EXERCISE DESCRIPTION
Since only part of the material below is wanted, output exactly the lines from the one with "Before and after one commit to joommf-attic/icm2018-workshop, a" up to and including the one with "Also changed, not shown: parts of 2".

MATERIAL PROVIDED
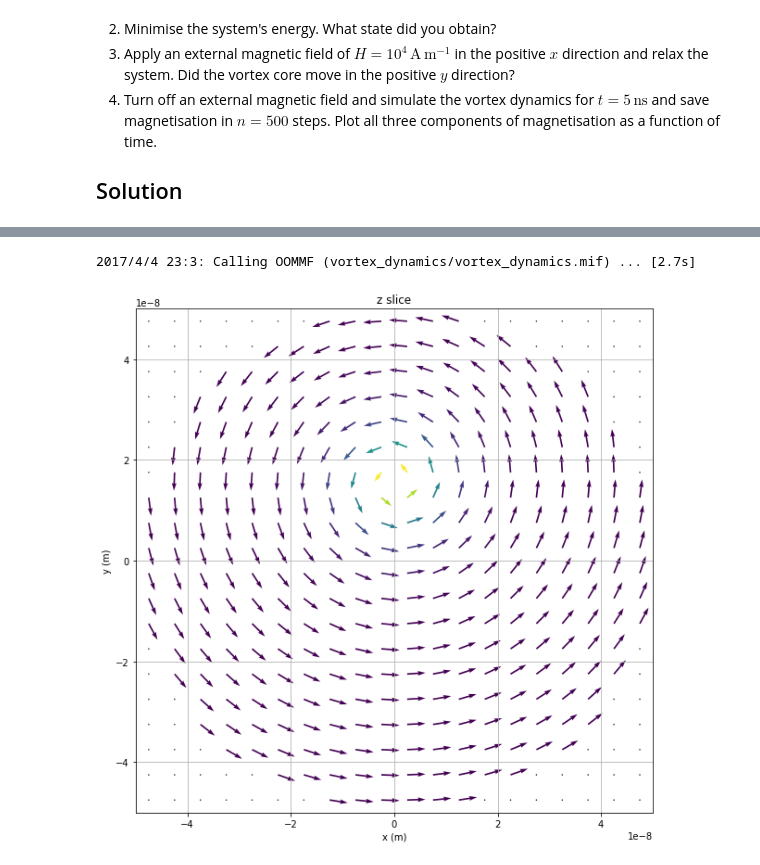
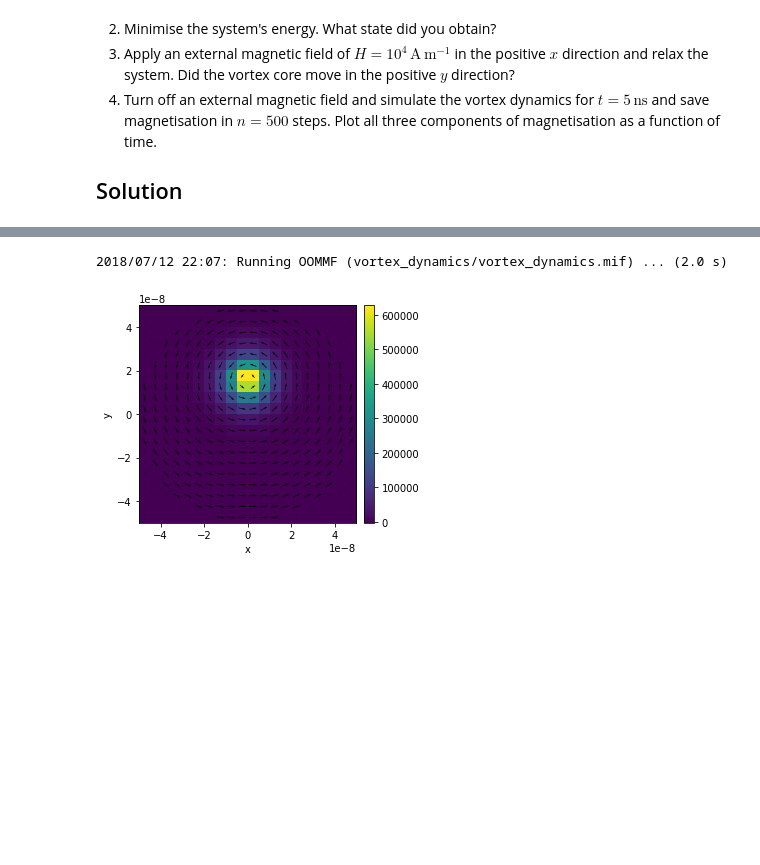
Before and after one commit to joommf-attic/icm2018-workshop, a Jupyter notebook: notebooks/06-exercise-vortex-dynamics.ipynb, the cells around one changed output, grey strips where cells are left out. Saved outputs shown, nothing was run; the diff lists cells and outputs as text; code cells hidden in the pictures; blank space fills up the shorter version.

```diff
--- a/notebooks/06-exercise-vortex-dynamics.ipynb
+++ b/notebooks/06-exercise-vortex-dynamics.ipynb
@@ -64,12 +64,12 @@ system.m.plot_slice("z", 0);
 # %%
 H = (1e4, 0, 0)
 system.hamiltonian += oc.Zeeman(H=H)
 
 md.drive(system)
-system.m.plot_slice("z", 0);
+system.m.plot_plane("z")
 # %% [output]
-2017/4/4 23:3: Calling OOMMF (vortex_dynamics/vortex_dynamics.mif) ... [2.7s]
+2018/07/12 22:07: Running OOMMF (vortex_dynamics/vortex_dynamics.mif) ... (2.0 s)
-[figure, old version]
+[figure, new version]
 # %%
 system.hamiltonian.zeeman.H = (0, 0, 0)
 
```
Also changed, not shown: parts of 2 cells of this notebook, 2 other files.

==

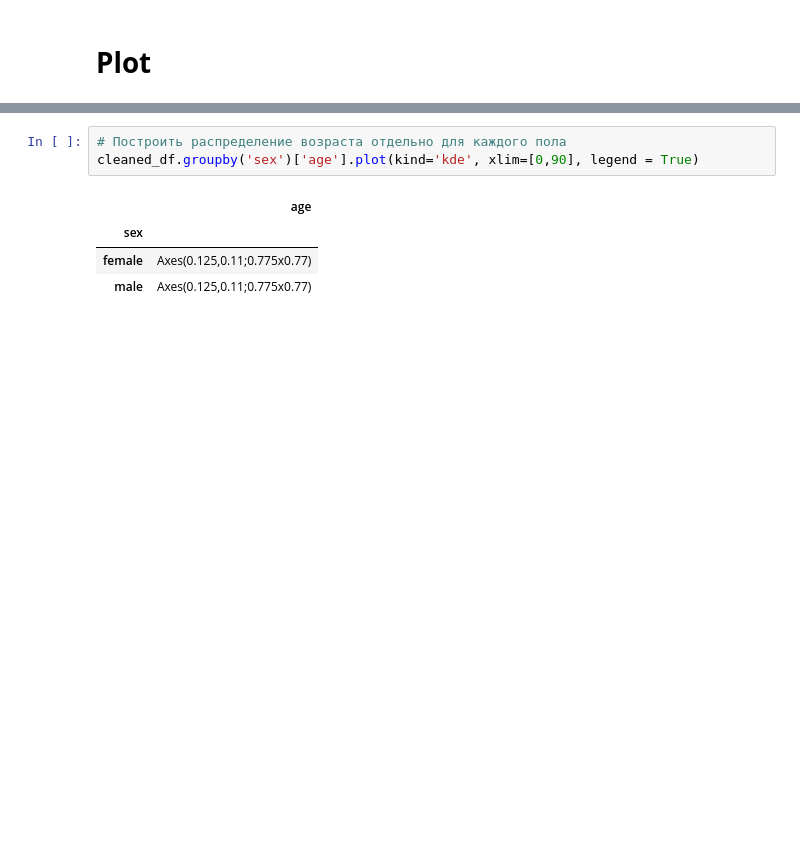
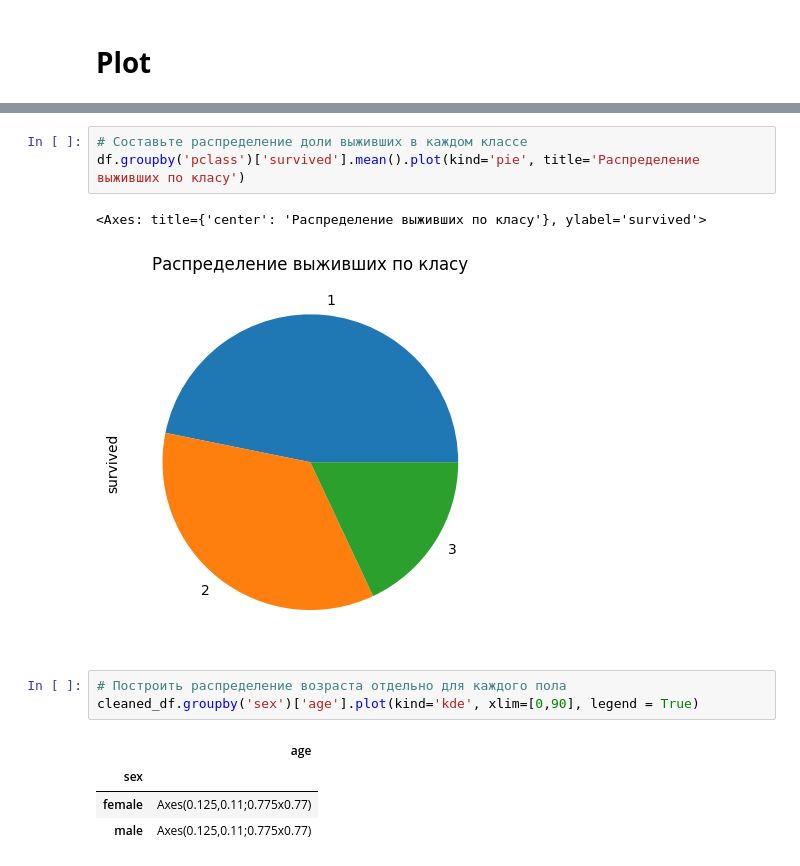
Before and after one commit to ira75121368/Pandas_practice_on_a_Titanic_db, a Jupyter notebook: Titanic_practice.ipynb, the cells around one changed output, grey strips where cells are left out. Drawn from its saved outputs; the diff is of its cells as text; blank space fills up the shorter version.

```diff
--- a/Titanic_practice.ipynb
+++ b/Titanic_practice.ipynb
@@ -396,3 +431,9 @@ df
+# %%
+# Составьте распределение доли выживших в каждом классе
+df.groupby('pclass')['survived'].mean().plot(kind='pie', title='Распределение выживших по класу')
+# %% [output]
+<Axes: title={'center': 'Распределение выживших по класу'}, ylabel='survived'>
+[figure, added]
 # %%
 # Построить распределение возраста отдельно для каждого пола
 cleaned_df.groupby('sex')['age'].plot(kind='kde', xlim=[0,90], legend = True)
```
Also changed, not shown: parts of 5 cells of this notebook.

...

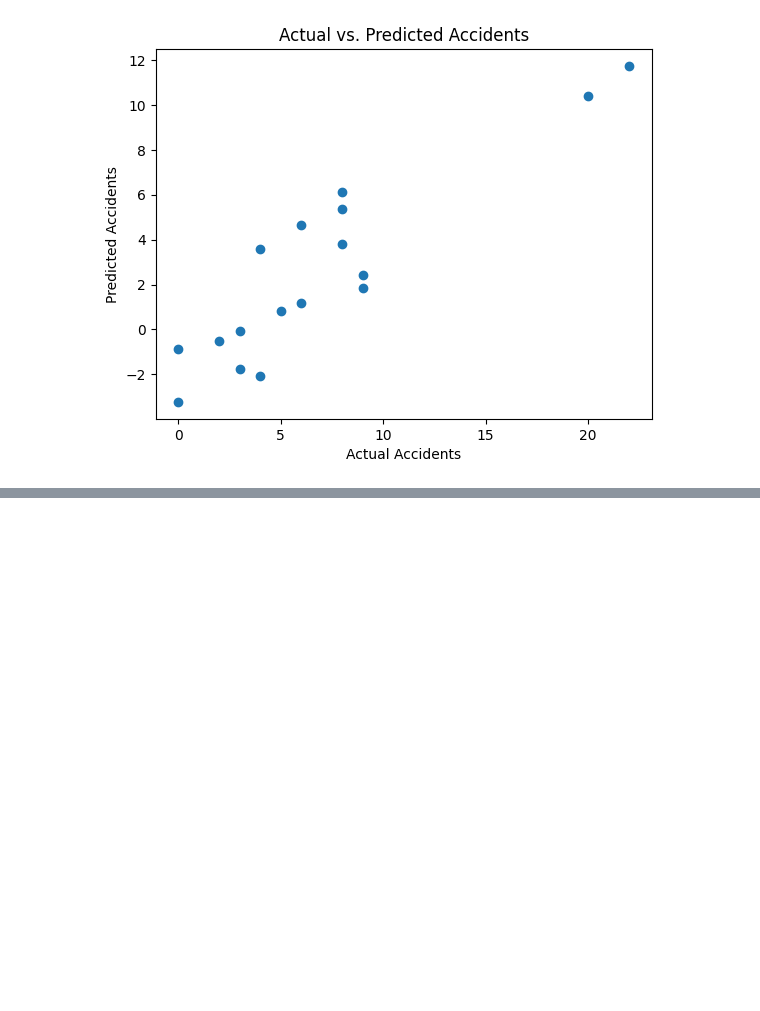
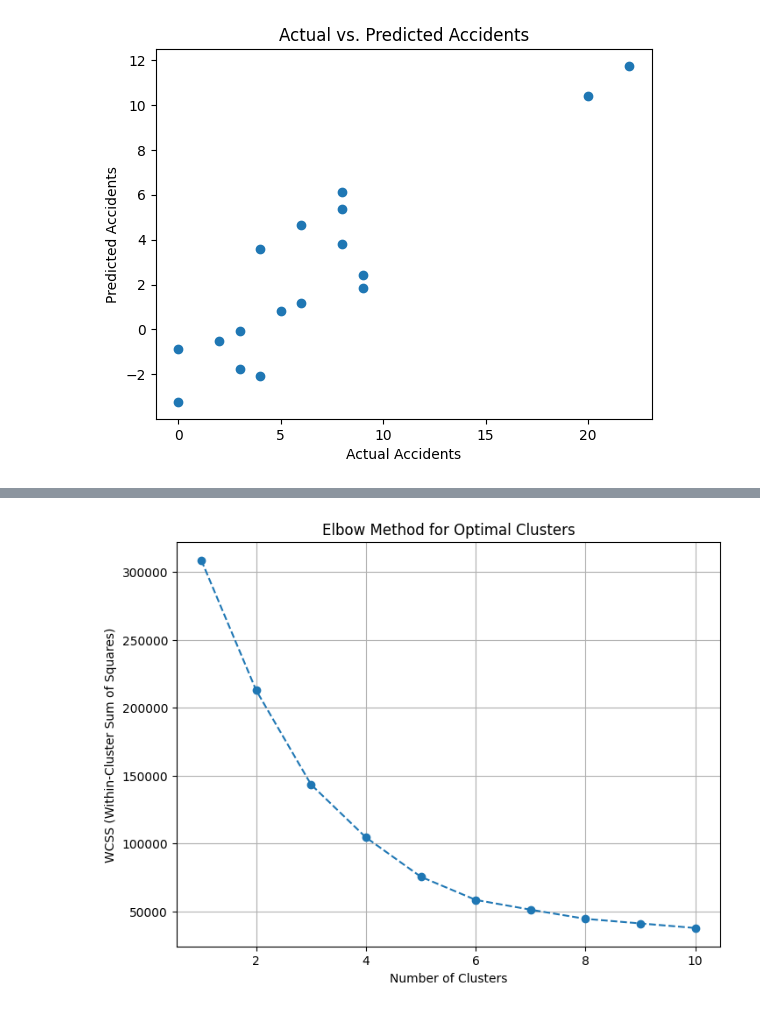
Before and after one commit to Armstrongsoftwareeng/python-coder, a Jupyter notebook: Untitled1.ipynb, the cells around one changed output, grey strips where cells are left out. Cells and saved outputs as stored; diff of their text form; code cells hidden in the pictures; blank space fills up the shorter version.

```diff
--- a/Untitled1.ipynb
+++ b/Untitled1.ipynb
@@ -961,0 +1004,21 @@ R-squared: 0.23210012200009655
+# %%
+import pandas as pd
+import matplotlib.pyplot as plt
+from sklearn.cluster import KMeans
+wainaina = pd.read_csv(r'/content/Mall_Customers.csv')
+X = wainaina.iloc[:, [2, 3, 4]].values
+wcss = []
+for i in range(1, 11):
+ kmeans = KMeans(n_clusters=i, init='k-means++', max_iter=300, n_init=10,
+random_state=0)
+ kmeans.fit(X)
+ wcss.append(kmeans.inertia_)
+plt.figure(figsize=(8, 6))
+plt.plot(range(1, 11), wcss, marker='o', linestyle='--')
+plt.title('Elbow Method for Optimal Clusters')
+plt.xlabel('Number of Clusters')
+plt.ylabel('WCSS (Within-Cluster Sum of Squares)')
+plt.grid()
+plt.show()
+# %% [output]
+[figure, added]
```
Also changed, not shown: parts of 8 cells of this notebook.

EXPECTED ANSWER
Before and after one commit to joommf-attic/icm2018-workshop, a Jupyter notebook: notebooks/06-exercise-vortex-dynamics.ipynb, the cells around one changed output, grey strips where cells are left out. Saved outputs shown, nothing was run; the diff lists cells and outputs as text; code cells hidden in the pictures; blank space fills up the shorter version.

```diff
--- a/notebooks/06-exercise-vortex-dynamics.ipynb
+++ b/notebooks/06-exercise-vortex-dynamics.ipynb
@@ -64,12 +64,12 @@ system.m.plot_slice("z", 0);
 # %%
 H = (1e4, 0, 0)
 system.hamiltonian += oc.Zeeman(H=H)
 
 md.drive(system)
-system.m.plot_slice("z", 0);
+system.m.plot_plane("z")
 # %% [output]
-2017/4/4 23:3: Calling OOMMF (vortex_dynamics/vortex_dynamics.mif) ... [2.7s]
+2018/07/12 22:07: Running OOMMF (vortex_dynamics/vortex_dynamics.mif) ... (2.0 s)
-[figure, old version]
+[figure, new version]
 # %%
 system.hamiltonian.zeeman.H = (0, 0, 0)
 
```
Also changed, not shown: parts of 2 cells of this notebook, 2 other files.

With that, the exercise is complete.